J.d. Adams, Petitioner-appellant, v. Robert G. Borg, Warden; Attorney General of the State Ofcalifornia, Respondents-appellees, 988 F.2d 117 (9th Cir. 1993)Annotate this Case
Appeal from the United States District Court for the Central District of California; No. CV-88-2359-WMB, William Matthew Byrne, Jr., District Judge, Presiding.
Before GOODWIN, SCHROEDER and CANBY, Circuit Judges.
J.D. Adams, a California state prisoner, appeals pro se the district court's dismissal of his 28 U.S.C. § 2254 petition for habeas corpus. Adams contends that he was denied his due process right to be tried by a jury drawn from a fair cross-section of the community, in violation of the sixth and fourteenth amendments. We have jurisdiction under 28 U.S.C. § 2253, and review de novo. Thomas v. Lewis, 945 F.2d 1119, 1122 (9th Cir. 1991). We affirm.
Adams challenges the Los Angeles County Superior Court's interpretation of a former California statute that stated: "in the county of Los Angeles no juror shall be required to serve at a distance greater than 20 miles from his or her residence." Cal.Civ.Proc.Code § 203 (West 1982).1 At the time of Adams's trial, this 20 mile requirement was interpreted as the distance actually traveled by jurors to get to the courthouse. Adams contends that the 20 mile distance should have been measured instead "as the crow flies," and that the court's failure to follow this alternative interpretation greatly reduced the number of Blacks eligible to serve on his jury. This contention is without merit.
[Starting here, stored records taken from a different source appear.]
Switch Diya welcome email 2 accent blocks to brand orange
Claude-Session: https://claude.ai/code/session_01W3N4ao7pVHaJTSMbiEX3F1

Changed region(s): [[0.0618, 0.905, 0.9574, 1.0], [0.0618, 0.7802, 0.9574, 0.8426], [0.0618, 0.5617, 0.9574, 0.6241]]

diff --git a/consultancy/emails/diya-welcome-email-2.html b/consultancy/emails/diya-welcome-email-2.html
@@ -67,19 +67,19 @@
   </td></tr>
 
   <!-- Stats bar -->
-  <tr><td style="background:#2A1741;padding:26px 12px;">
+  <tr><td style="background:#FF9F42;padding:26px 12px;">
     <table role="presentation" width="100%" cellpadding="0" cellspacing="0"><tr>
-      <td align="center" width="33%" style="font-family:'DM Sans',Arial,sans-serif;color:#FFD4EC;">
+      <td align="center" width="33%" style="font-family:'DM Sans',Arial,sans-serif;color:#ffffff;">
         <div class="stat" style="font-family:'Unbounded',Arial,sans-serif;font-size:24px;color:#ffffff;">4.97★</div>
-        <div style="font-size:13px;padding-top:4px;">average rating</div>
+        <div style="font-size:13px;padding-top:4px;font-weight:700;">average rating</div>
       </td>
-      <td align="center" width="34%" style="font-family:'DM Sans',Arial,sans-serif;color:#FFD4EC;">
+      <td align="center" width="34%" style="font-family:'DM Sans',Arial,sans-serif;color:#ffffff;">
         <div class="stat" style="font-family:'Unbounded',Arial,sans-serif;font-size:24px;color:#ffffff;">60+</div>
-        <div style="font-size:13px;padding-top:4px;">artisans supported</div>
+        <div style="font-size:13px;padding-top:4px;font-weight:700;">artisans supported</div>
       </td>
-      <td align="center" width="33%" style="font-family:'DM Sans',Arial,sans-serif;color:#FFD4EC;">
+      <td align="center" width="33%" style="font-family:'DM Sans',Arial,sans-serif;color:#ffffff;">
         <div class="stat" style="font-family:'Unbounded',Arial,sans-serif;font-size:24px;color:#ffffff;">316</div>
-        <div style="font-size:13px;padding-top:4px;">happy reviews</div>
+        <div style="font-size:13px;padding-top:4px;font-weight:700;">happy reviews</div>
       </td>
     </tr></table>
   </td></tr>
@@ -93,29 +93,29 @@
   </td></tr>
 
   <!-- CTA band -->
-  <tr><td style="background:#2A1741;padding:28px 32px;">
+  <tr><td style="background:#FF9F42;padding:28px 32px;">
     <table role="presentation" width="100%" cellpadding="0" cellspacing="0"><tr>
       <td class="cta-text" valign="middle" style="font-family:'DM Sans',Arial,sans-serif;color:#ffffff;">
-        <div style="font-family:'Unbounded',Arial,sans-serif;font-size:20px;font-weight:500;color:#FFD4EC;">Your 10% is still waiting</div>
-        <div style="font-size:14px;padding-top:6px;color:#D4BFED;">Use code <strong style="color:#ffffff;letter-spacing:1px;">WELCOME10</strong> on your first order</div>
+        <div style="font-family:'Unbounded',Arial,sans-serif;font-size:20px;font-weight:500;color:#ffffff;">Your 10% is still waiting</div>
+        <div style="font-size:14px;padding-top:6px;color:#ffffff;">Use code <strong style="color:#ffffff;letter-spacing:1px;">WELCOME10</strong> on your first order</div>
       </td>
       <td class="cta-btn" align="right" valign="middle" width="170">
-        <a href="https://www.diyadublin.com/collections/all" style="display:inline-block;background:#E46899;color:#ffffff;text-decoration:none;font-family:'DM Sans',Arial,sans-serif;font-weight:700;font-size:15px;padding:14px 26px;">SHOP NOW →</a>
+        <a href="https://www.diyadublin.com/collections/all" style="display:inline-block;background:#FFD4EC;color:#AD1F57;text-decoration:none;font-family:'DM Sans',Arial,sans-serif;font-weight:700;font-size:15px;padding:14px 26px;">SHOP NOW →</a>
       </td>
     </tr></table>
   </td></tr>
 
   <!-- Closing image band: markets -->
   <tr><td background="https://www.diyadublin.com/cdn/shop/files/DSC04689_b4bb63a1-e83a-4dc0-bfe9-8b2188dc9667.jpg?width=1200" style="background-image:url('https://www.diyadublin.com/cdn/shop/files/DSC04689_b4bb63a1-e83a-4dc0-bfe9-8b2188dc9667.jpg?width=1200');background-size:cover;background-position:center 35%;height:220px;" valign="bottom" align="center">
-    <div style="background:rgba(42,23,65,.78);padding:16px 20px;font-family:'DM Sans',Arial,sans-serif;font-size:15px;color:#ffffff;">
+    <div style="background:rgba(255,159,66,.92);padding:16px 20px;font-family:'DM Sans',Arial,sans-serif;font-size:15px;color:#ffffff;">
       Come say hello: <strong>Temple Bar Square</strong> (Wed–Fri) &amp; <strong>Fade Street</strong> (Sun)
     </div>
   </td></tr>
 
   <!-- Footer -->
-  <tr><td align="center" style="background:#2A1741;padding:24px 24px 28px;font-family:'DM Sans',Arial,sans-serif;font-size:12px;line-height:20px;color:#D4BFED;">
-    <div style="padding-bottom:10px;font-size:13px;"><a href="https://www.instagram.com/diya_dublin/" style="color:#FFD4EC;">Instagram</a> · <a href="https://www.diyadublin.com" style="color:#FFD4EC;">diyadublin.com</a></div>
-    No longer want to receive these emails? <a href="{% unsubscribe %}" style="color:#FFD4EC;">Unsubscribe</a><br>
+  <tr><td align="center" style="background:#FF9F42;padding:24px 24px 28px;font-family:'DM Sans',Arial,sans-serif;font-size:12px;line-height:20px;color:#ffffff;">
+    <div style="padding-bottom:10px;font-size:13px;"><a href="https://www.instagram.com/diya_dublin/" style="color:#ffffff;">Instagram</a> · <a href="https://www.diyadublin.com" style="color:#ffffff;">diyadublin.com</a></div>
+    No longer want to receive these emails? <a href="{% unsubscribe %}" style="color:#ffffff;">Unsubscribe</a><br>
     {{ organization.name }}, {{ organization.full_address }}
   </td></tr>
The sixth amendment requires that juries must be drawn from a fair cross-section of the community. Taylor v. Louisiana, 419 U.S. 522, 528 (1975). In order to establish a violation of the fair cross-section requirement, a defendant must show (1) that the allegedly excluded group is a distinctive group in the community; (2) that the representation of the group in venires from which juries are selected is not fair and reasonable in comparison to the number of members of that group in the community; and (3) that this underrepresentation is due to systematic exclusion of the group in the jury-selection process. Duren v. Missouri, 439 U.S. 357, 364 (1979); United States v. Sanchez-Lopez, 879 F.2d 541, 546-47 (9th Cir. 1989).
Adams does not challenge the 20 mile limitation, only the Superior Court's interpretation of the statute as travelling distance. The California Court of Appeal, in considering Adams's direct appeal of his conviction, upheld the Superior Court's interpretation as reasonable.2 Therefore, Adams is challenging the state court's interpretation of its own statute. Such a challenge is not cognizable in habeas corpus unless the state court's erroneous application of a state law violates the federal constitution. See Estelle v. McGuire, 112 S. Ct. 475, 480 (1991) ("it is not the province of a federal habeas court to reexamine state court determinations on state law questions").
Adams argues that the Superior Court's interpretation of the statute violates his sixth amendment right to a jury drawn from a fair cross-section of the community. His contention implicitly rests on the theory that the Superior Court of Los Angeles County has improperly limited the community from which jurors are drawn by only selecting jurors who live within 20 miles travelling distance of the court.
There is very little caselaw discussing how a community is defined for sixth amendment purposes. In Bradley v. Judges of Superior Court for Los Angeles County, 531 F.2d 413 (1976), this court rejected an argument that juries for cases tried in the Central District of Los Angeles had to be selected from that district, rather than from the county of Los Angeles. In response to the defendant's argument that the Central District is a distinct community for sixth amendment purposes, we stated: "This court is loath to attempt to discover or define communities, in Southern California or anywhere else." Id.3
Adams has given no reason, nor can this court discern any, for defining the area which lies within a 20 mile radius of the San Fernando Court House as a community for sixth amendment purposes. Moreover, he has not shown that the venire from which his jury was drawn did not represent a fair cross-section of the community, as defined by the statutes and courts of California. Because Adams has not established the violation of any constitutional right, the district court did not err in dismissing his petition for habeas corpus.
The panel unanimously finds this case suitable for decision without oral argument. Fed. R. App. P. 34(a); 9th Cir.R. 34-4. Accordingly, Adams's request for oral argument and his motion for appointment of counsel are denied
This disposition is not appropriate for publication and may not be cited to or by the courts of this circuit except as provided by 9th Cir.R. 36-3
This statute has since been repealed
The California Court of Appeals stated: "Jurors do not travel to court as the crow flies.... The court administrator's interpretation of the 20-mile limit as actual driving distance is reasonable in light of the statutory scheme, and appellant's interpretation is not."
The California Supreme Court has recently held that the community from which jurors must be drawn is the judicial district where the trial is held. Williams v. Superior Court, 781 P.2d 537 (Cal.1989). However, this case does not explicitly address the 20 mile limitation, because that statute had already been repealed. Id. at 540